**WHAT THE TASK ASKS**
Extract every line between the one with "participant V as 데이터 파이프라인" and the end of the entries, both included, word for word and free of pictures.

Segment Start: MATERIALS PROVIDED

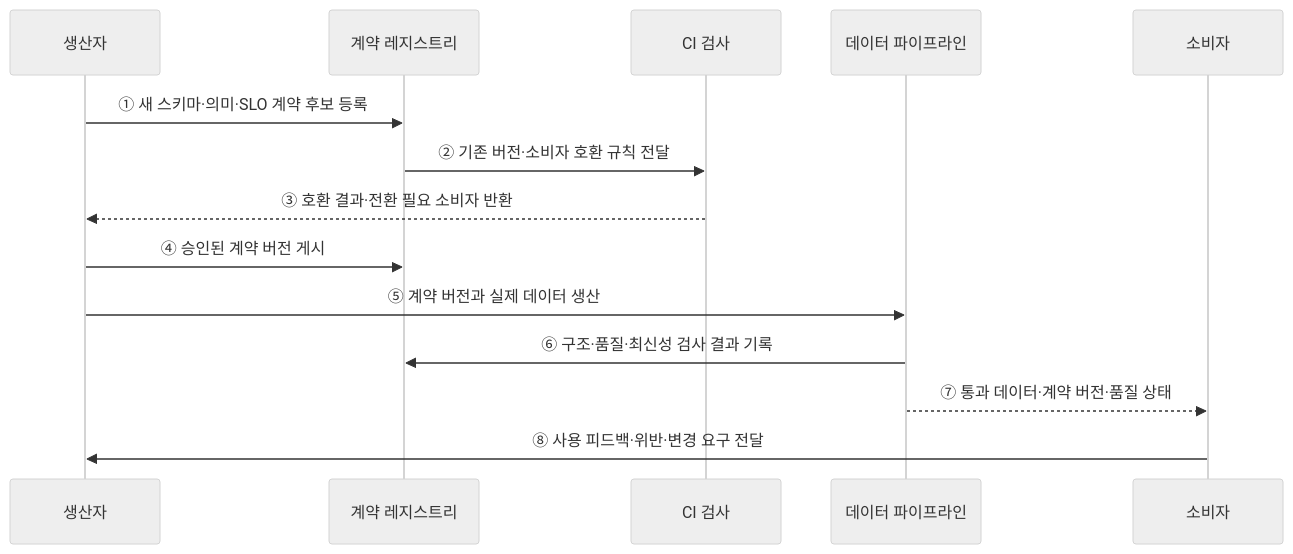
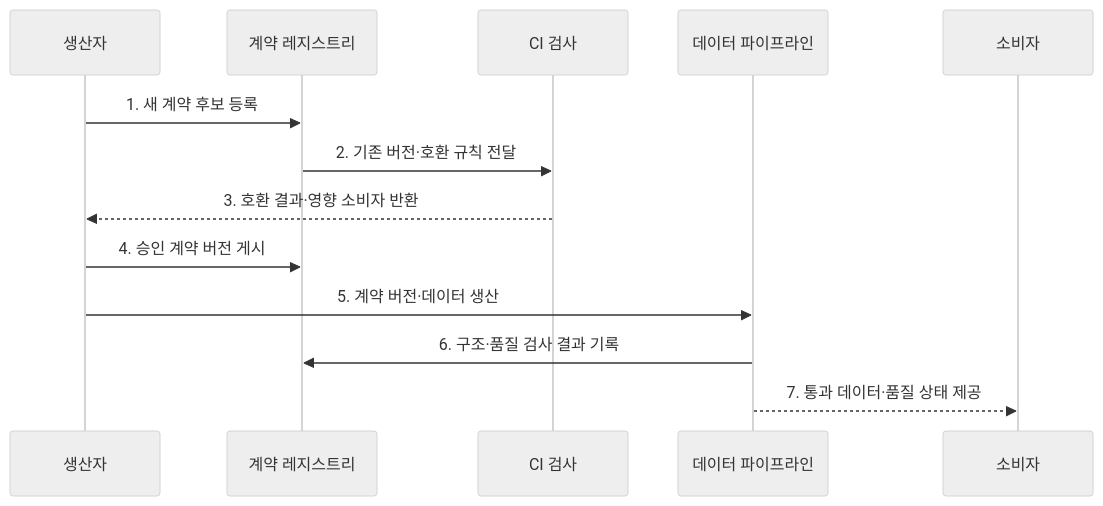
One commit to agnusdei1207/knowledge-base changed the second of 2 diagrams in src/content/docs/notes/03-software/140_data_contract.md. Above: the diagram before and after it, drawn with Mermaid (neutral theme). The commit also changed other lines of this file and 20 other files, not shown here.

````diff
--- a/src/content/docs/notes/03-software/140_data_contract.md
+++ b/src/content/docs/notes/03-software/140_data_contract.md
@@ -72,16 +80,15 @@
 ```mermaid
 sequenceDiagram
     participant P as 생산자
     participant R as 계약 레지스트리
     participant C as CI 검사
     participant V as 데이터 파이프라인
     participant U as 소비자
-    P->>R: ① 새 스키마·의미·SLO 계약 후보 등록
-    R->>C: ② 기존 버전·소비자 호환 규칙 전달
-    C-->>P: ③ 호환 결과·전환 필요 소비자 반환
-    P->>R: ④ 승인된 계약 버전 게시
-    P->>V: ⑤ 계약 버전과 실제 데이터 생산
-    V->>R: ⑥ 구조·품질·최신성 검사 결과 기록
-    V-->>U: ⑦ 통과 데이터·계약 버전·품질 상태
-    U->>P: ⑧ 사용 피드백·위반·변경 요구 전달
+    P->>R: 1. 새 계약 후보 등록
+    R->>C: 2. 기존 버전·호환 규칙 전달
+    C-->>P: 3. 호환 결과·영향 소비자 반환
+    P->>R: 4. 승인 계약 버전 게시
+    P->>V: 5. 계약 버전·데이터 생산
+    V->>R: 6. 구조·품질 검사 결과 기록
+    V-->>U: 7. 통과 데이터·품질 상태 제공
 ```
````
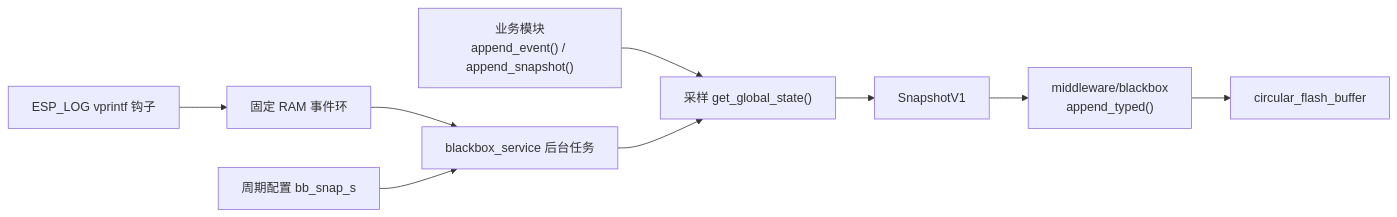
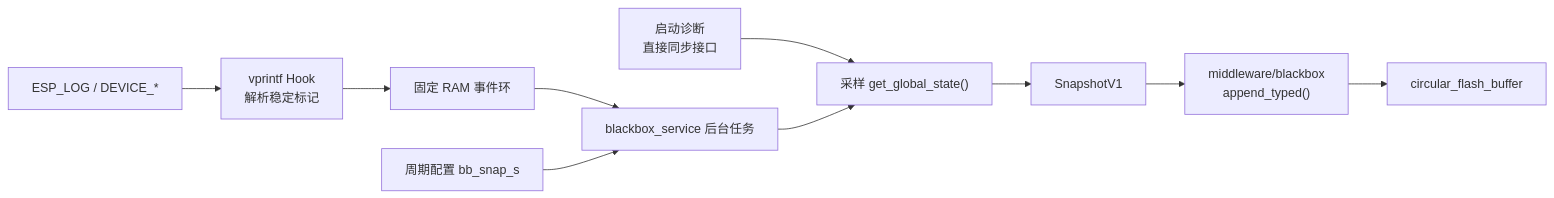
One commit to qingmeijiupiao/Wireless_power_meter_lite changed the diagram in components/app/blackbox_service/README.md. Above: the diagram before and after it, drawn with Mermaid. The commit also changed other lines of this file and 54 other files, not shown here.

````diff
--- a/components/app/blackbox_service/README.md
+++ b/components/app/blackbox_service/README.md
@@ -30,11 +32,12 @@
 ```mermaid
 flowchart LR
-    Log["ESP_LOG vprintf 钩子"] --> Ring["固定 RAM 事件环"]
+    Log["ESP_LOG / DEVICE_*"] --> Hook["vprintf Hook<br/>解析稳定标记"]
+    Hook --> Ring["固定 RAM 事件环"]
     Ring --> Worker["blackbox_service 后台任务"]
     Timer["周期配置 bb_snap_s"] --> Worker
-    App["业务模块<br/>append_event() / append_snapshot()"] --> Snapshot
+    Boot["启动诊断<br/>直接同步接口"] --> Snapshot
     Worker --> Snapshot["采样 get_global_state()"]
     Snapshot --> Payload["SnapshotV1"]
     Payload --> MW["middleware/blackbox<br/>append_typed()"]
     MW --> Flash["circular_flash_buffer"]
 ```
````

Segment End: MATERIALS PROVIDED

**RESPONSE**
     participant V as 데이터 파이프라인
     participant U as 소비자
-    P->>R: ① 새 스키마·의미·SLO 계약 후보 등록
-    R->>C: ② 기존 버전·소비자 호환 규칙 전달
-    C-->>P: ③ 호환 결과·전환 필요 소비자 반환
-    P->>R: ④ 승인된 계약 버전 게시
-    P->>V: ⑤ 계약 버전과 실제 데이터 생산
-    V->>R: ⑥ 구조·품질·최신성 검사 결과 기록
-    V-->>U: ⑦ 통과 데이터·계약 버전·품질 상태
-    U->>P: ⑧ 사용 피드백·위반·변경 요구 전달
+    P->>R: 1. 새 계약 후보 등록
+    R->>C: 2. 기존 버전·호환 규칙 전달
+    C-->>P: 3. 호환 결과·영향 소비자 반환
+    P->>R: 4. 승인 계약 버전 게시
+    P->>V: 5. 계약 버전·데이터 생산
+    V->>R: 6. 구조·품질 검사 결과 기록
+    V-->>U: 7. 통과 데이터·품질 상태 제공
 ```
````
One commit to qingmeijiupiao/Wireless_power_meter_lite changed the diagram in components/app/blackbox_service/README.md. Above: the diagram before and after it, drawn with Mermaid. The commit also changed other lines of this file and 54 other files, not shown here.

````diff
--- a/components/app/blackbox_service/README.md
+++ b/components/app/blackbox_service/README.md
@@ -30,11 +32,12 @@
 ```mermaid
 flowchart LR
-    Log["ESP_LOG vprintf 钩子"] --> Ring["固定 RAM 事件环"]
+    Log["ESP_LOG / DEVICE_*"] --> Hook["vprintf Hook<br/>解析稳定标记"]
+    Hook --> Ring["固定 RAM 事件环"]
     Ring --> Worker["blackbox_service 后台任务"]
     Timer["周期配置 bb_snap_s"] --> Worker
-    App["业务模块<br/>append_event() / append_snapshot()"] --> Snapshot
+    Boot["启动诊断<br/>直接同步接口"] --> Snapshot
     Worker --> Snapshot["采样 get_global_state()"]
     Snapshot --> Payload["SnapshotV1"]
     Payload --> MW["middleware/blackbox<br/>append_typed()"]
     MW --> Flash["circular_flash_buffer"]
 ```
````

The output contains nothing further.